◆ YOUR GOAL ◆
For the word "Napoleon", count the lines below that contain it. Give the number alone.
Segment Open
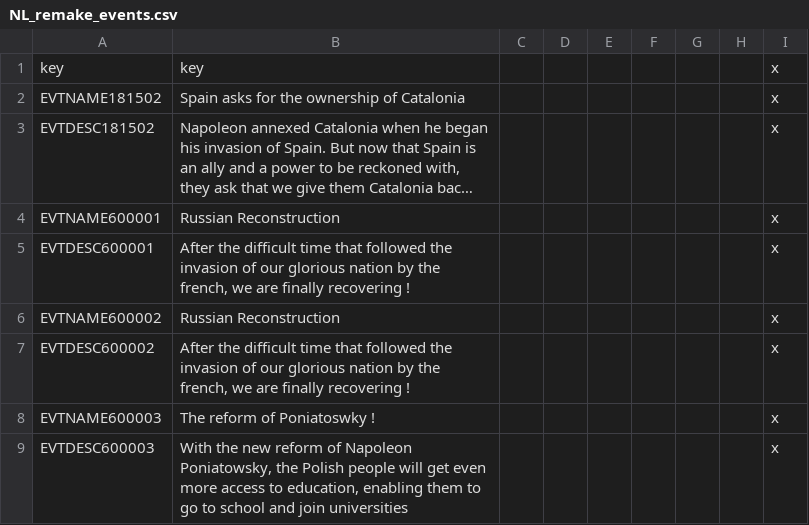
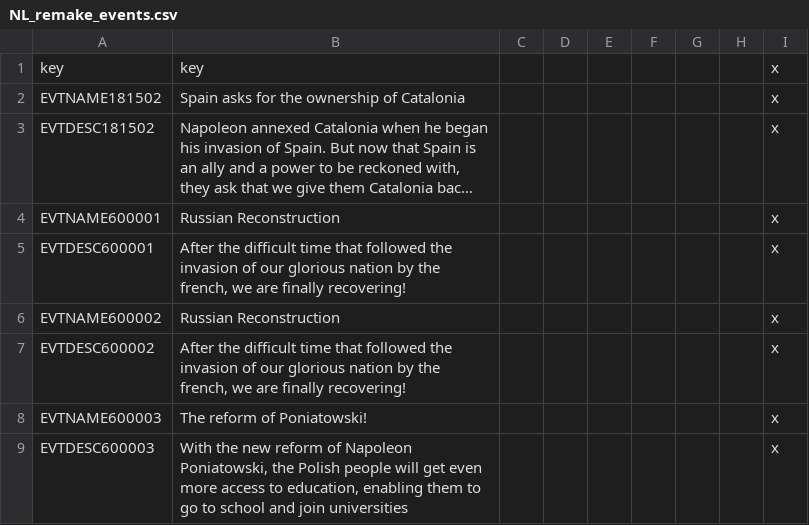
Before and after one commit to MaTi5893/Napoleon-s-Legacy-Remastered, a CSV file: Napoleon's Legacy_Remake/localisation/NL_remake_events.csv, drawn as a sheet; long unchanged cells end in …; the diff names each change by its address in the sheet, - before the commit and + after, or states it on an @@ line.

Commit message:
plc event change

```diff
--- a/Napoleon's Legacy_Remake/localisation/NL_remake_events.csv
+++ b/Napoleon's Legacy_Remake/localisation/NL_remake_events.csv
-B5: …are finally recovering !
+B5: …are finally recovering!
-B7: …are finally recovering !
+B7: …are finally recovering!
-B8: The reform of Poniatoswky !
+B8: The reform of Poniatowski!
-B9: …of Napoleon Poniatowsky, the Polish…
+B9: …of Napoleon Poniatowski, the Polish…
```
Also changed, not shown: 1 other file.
Segment Closed
Segment Open
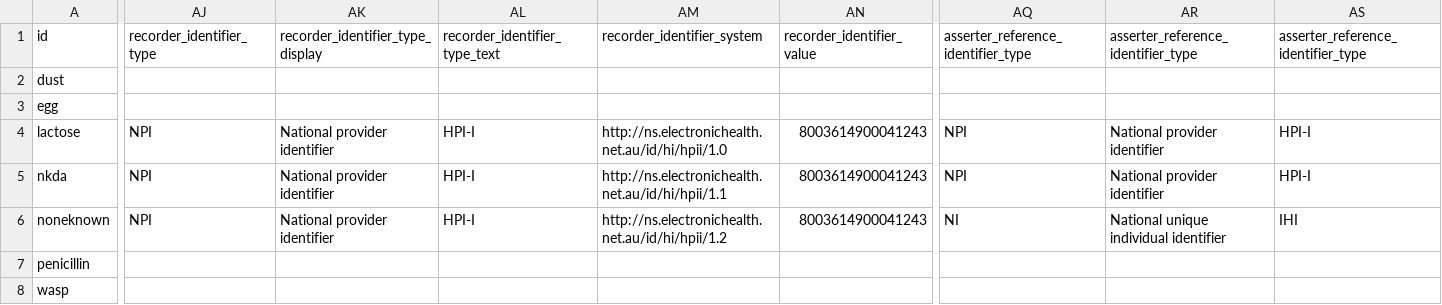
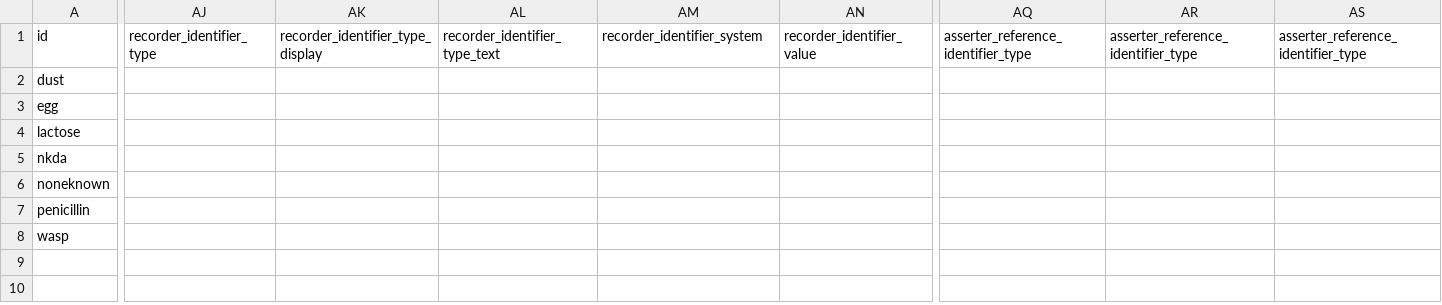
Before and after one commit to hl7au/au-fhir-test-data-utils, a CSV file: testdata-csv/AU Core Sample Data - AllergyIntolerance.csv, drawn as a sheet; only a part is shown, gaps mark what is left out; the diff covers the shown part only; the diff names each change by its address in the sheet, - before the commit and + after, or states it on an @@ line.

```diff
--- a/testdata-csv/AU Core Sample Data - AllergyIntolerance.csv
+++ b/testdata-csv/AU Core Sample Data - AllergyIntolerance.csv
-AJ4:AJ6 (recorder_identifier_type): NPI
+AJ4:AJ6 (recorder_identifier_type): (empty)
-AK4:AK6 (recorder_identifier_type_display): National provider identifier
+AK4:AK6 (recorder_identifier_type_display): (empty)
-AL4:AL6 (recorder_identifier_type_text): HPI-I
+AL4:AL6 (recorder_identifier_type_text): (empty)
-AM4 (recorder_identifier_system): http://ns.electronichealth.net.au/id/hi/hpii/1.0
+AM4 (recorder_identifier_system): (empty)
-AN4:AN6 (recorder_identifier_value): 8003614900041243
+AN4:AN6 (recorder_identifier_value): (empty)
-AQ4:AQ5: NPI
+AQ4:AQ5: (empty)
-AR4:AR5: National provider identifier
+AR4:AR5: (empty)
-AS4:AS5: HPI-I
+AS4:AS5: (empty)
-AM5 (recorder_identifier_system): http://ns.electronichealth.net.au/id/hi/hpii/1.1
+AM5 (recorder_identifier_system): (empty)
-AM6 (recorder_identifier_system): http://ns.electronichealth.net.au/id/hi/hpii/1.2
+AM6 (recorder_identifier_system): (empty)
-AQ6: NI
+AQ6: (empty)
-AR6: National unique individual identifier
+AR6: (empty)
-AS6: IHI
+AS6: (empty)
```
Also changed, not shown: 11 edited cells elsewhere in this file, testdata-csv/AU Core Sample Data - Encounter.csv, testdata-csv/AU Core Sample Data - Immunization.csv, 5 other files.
Segment Closed
Segment Open
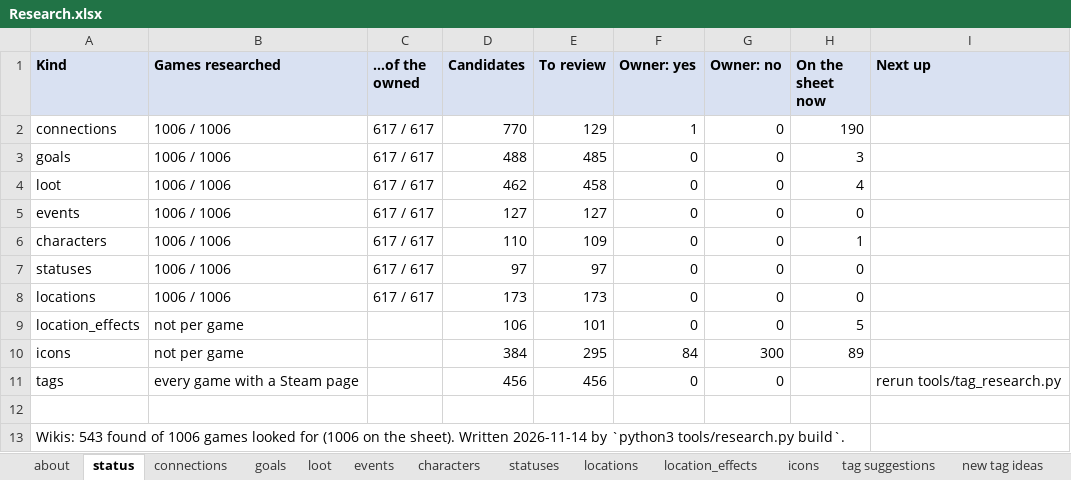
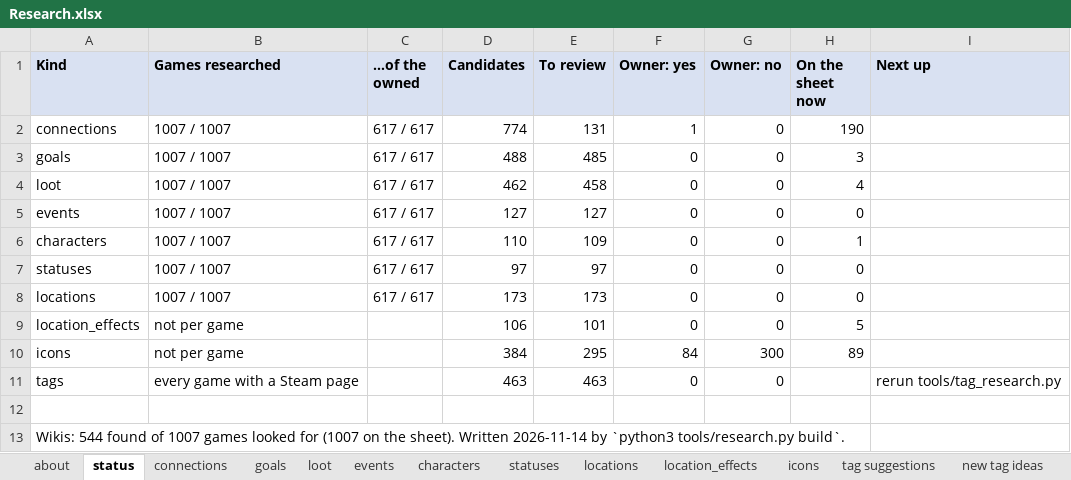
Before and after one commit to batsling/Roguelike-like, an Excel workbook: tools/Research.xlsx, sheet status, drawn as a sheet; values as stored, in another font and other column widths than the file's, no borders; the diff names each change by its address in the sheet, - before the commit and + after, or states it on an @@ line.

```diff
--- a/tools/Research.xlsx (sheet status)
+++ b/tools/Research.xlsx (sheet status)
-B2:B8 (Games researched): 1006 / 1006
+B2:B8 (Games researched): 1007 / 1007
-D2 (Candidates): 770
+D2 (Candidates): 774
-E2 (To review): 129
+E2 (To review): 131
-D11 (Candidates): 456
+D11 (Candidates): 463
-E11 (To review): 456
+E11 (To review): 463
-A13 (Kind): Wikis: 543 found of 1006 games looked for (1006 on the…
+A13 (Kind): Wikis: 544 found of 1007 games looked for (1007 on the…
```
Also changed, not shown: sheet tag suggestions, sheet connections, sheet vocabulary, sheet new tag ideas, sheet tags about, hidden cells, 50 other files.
Segment Closed
◆ FINISHED EXERCISE ◆
5